Ending weeks of partisan gridlock -- the norm these days for Capitol Hill --
agreed Thursday to a two-month extension of a tax cut for working Americans with the stipulation that
agree to appoint conferees to negotiate how to pay for the tax cuts for the rest of the 2012 year. So far, just Democrats have made their selections. Among the chosen, are Pennsylvania Democrat U.S. Sen.
suburbs U.S. Rep.
Although procedurally different, the appointment of a select group of lawmakers to meet privately to figure out an economic puzzle will likely remind people of the spectacular failure that was the supercommittee. The group will be up against an end of February deadline, setting up another likely down-to-the-wire debate.
The group must agree how a tax cut should be offset. The House Republicans had wanted a pay freeze for federal workers, Senate Democrats wanted a new surtax for millionaires. They are expected to begin work during Congress' winter break.
Casey sponsored the tax cut legislation in the Senate. After multiple failed attempts to pass a year-long extension, the Senate garnered bipartisan support for a two-month stop-gap version. The House Republicans initially bucked, but after intense political pressure caved late this week.
Both Casey and Schwartz issued statements on their appointments.
"At a time when almost 500,000 Pennsylvanians are out of work, I am grateful for the opportunity to continue my work to reach a bipartisan compromise that protects working families and provides more take-home pay for 160 million Americans by ensuring a full year extension of the payroll tax cut. I thank Majority Leader Reid for the appointment and his leadership on this issue, and I look forward to working with Democrats and Republicans on an agreement that is in the best interest of Pennsylvania and the American people," Casey said.

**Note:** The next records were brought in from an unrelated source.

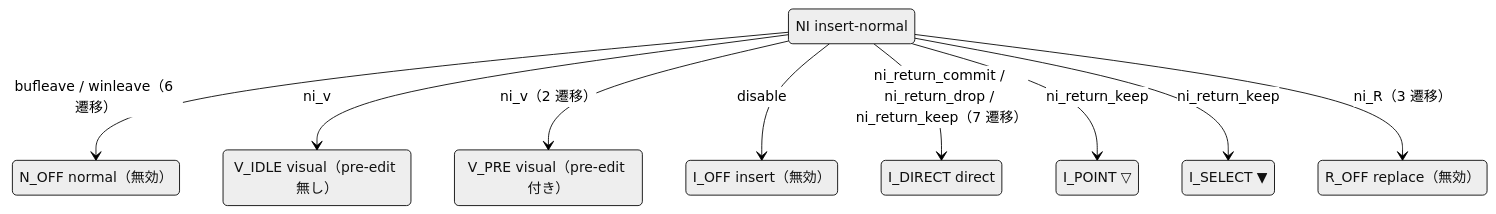
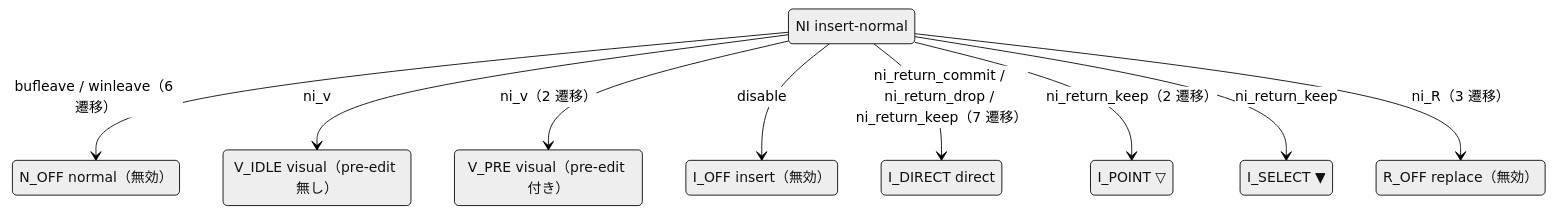
One commit to kat0h/skkeleton.nvim changed the fourth of 10 diagrams in semantics/STATE_MACHINE.md. Above: the diagram before and after it, drawn with Mermaid (neutral theme). The commit also changed other lines of this file, not shown here.

````diff
--- a/semantics/STATE_MACHINE.md
+++ b/semantics/STATE_MACHINE.md
@@ -417,20 +417,20 @@
 ```mermaid
 stateDiagram-v2
   state "NI insert-normal" as NI
   state "N_OFF normal（無効）" as N_OFF
   state "V_IDLE visual（pre-edit 無し）" as V_IDLE
   state "V_PRE visual（pre-edit 付き）" as V_PRE
   state "I_OFF insert（無効）" as I_OFF
   state "I_DIRECT direct" as I_DIRECT
   state "I_POINT ▽" as I_POINT
   state "I_SELECT ▼" as I_SELECT
   state "R_OFF replace（無効）" as R_OFF
   NI --> N_OFF: bufleave / winleave（6 遷移）
   NI --> V_IDLE: ni_v
   NI --> V_PRE: ni_v（2 遷移）
   NI --> I_OFF: disable
   NI --> I_DIRECT: ni_return_commit / ni_return_drop / ni_return_keep（7 遷移）
-  NI --> I_POINT: ni_return_keep
+  NI --> I_POINT: ni_return_keep（2 遷移）
   NI --> I_SELECT: ni_return_keep
   NI --> R_OFF: ni_R（3 遷移）
 ```
````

"I have always worked across the aisle to find common ground on the most important issues facing our nation. We need to put aside our differences in order to protect our economic recovery. I am honored to have been appointed to this joint committee and will work to prevent a tax increase on middle class families and preserve the quality health care America's seniors deserve," Schwartz said.